7. Balmoral Castle
Balmoral Castle started out as a hunting lodge for King Robert II in the 14th century. Various royal residents have added to it over the years and now contains a wide variety of landscapes. Though the present building looks like a castle it is considered an estate in the Baronial architectural style. It is most known today as the holiday home for British royalty. The grounds and many rooms are open to the public, though some rooms are considered the queen’s private rooms. In 2014, the castle will only be open for public viewing April through July.
8. Urquhart Castle
Urquhart Castle was once considered one of Scotland’s largest castles, but today pretty much only the tower house remains of this medieval fortress. Oh, and the stunning views overlooking Loch Ness. Its history is anything but peaceful since it changed hands between England and Scotland as well as between clans. The last invaders blew it up in 1692 so it could never be used as a military stronghold again. Today its claim to fame lies in its medieval artifacts and that more people claim to have seen the Loch Ness Monster from this location than any other on the loch.
9. Duart Castle
Duart Castle, located on the Isle of Mull, started out as a rectangular stone wall surrounding a courtyard. The castle passed to a Scottish chief as part of the dowry his bride brought to the marriage back in the mid 14th century. It fell into ruins over the centuries; for the last 400 years it has been considered the ancestral home of the Maclean clan. Visitors to the castle today will see a stone castle perched upon a hill overlooking the Sound of Mull.
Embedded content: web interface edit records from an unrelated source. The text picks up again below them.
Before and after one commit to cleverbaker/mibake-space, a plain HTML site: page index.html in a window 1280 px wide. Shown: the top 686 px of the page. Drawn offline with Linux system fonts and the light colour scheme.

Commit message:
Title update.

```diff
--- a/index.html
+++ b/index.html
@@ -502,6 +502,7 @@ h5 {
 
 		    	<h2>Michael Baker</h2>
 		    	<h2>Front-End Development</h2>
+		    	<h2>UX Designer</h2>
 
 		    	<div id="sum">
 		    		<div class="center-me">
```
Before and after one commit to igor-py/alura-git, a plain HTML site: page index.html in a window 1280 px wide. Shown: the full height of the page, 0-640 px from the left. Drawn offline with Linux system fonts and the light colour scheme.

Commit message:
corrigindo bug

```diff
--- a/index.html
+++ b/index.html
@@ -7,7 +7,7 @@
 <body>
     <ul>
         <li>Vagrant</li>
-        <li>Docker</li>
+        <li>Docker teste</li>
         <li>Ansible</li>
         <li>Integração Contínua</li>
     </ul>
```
The Macleans have been restoring the castle for the last two decades, but visitors can still walk through the dungeons and admire the castle’s strategic position at the end of a peninsula.
10. Dunnottar Castle
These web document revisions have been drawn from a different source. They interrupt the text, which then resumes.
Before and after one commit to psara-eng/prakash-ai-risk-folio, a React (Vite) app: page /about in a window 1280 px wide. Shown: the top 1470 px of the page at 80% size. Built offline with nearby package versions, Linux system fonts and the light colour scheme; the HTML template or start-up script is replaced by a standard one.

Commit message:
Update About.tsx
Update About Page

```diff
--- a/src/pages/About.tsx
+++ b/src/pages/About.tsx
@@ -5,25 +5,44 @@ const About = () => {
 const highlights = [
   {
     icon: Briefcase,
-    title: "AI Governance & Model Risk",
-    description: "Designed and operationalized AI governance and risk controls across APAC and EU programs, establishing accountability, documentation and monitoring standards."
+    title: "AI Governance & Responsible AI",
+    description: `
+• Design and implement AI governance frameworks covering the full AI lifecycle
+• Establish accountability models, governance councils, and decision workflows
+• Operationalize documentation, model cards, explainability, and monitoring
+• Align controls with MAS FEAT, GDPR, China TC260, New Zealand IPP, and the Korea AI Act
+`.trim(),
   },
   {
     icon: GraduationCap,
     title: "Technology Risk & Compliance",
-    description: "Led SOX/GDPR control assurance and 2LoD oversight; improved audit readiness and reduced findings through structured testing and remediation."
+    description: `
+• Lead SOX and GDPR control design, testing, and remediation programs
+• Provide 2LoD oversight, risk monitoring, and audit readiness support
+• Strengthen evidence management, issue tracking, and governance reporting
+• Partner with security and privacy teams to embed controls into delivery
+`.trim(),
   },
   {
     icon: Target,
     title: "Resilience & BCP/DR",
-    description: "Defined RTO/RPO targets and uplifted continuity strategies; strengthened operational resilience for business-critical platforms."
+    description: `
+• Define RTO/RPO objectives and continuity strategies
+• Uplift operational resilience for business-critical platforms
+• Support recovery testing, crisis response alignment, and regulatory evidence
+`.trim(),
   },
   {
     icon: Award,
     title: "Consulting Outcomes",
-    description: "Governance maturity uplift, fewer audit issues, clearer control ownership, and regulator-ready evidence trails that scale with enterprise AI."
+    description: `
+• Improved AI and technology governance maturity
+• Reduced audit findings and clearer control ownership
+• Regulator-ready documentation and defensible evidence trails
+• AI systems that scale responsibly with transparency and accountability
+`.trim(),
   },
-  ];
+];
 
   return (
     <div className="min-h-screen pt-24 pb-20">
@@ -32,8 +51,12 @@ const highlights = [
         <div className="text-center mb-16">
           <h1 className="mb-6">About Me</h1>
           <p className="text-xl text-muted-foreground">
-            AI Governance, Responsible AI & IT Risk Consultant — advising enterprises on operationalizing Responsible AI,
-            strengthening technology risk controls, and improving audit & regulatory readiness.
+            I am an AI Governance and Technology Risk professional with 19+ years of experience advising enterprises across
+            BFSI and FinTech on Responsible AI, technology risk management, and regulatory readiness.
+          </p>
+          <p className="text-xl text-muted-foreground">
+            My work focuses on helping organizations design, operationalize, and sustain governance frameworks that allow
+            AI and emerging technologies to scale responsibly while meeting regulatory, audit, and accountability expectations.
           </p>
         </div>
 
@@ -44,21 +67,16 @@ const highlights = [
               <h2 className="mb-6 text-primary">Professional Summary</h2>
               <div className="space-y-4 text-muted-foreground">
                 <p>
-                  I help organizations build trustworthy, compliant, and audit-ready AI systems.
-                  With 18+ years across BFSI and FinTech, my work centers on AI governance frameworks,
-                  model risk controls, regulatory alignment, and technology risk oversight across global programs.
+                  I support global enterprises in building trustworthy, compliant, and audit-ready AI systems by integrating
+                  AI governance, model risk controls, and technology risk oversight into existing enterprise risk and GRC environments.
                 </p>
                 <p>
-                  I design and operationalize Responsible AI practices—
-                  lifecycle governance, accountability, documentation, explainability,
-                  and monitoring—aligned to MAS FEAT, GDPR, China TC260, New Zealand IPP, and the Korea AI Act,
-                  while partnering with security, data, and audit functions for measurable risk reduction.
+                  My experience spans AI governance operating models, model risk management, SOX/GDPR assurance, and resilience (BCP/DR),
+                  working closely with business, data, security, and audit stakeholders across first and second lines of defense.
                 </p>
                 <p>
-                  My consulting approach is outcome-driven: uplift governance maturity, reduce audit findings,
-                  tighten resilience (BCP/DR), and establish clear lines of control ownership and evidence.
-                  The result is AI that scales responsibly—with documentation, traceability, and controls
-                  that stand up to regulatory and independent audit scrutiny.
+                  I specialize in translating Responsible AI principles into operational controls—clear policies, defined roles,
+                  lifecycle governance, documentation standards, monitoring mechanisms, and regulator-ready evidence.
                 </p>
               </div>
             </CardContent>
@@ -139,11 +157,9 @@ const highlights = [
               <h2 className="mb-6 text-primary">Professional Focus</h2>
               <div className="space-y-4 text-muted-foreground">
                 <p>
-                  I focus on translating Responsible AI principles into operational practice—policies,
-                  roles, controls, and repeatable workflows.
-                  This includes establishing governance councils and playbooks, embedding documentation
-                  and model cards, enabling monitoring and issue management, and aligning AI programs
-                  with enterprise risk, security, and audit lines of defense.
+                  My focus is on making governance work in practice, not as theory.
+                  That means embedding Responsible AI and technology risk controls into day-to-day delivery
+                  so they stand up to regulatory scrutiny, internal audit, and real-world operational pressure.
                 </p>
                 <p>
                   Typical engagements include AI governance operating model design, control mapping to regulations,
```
Dunnottar Castle has a high wow factor, sitting as it does atop a cliff overlooking the northeast coast of Scotland. This medieval fortress is now in ruins, but has a rich history connected to Scottish persona such as William Wallace, Mary Queen of Scots and Charles II before he became king. It is perhaps most famous as the site where a small garrison held out for eight months against Cromwell’s army, thus saving the Scottish crown jewels. Couch potatoes may want to avoid this castle, as getting there involves a steep walk with many steps.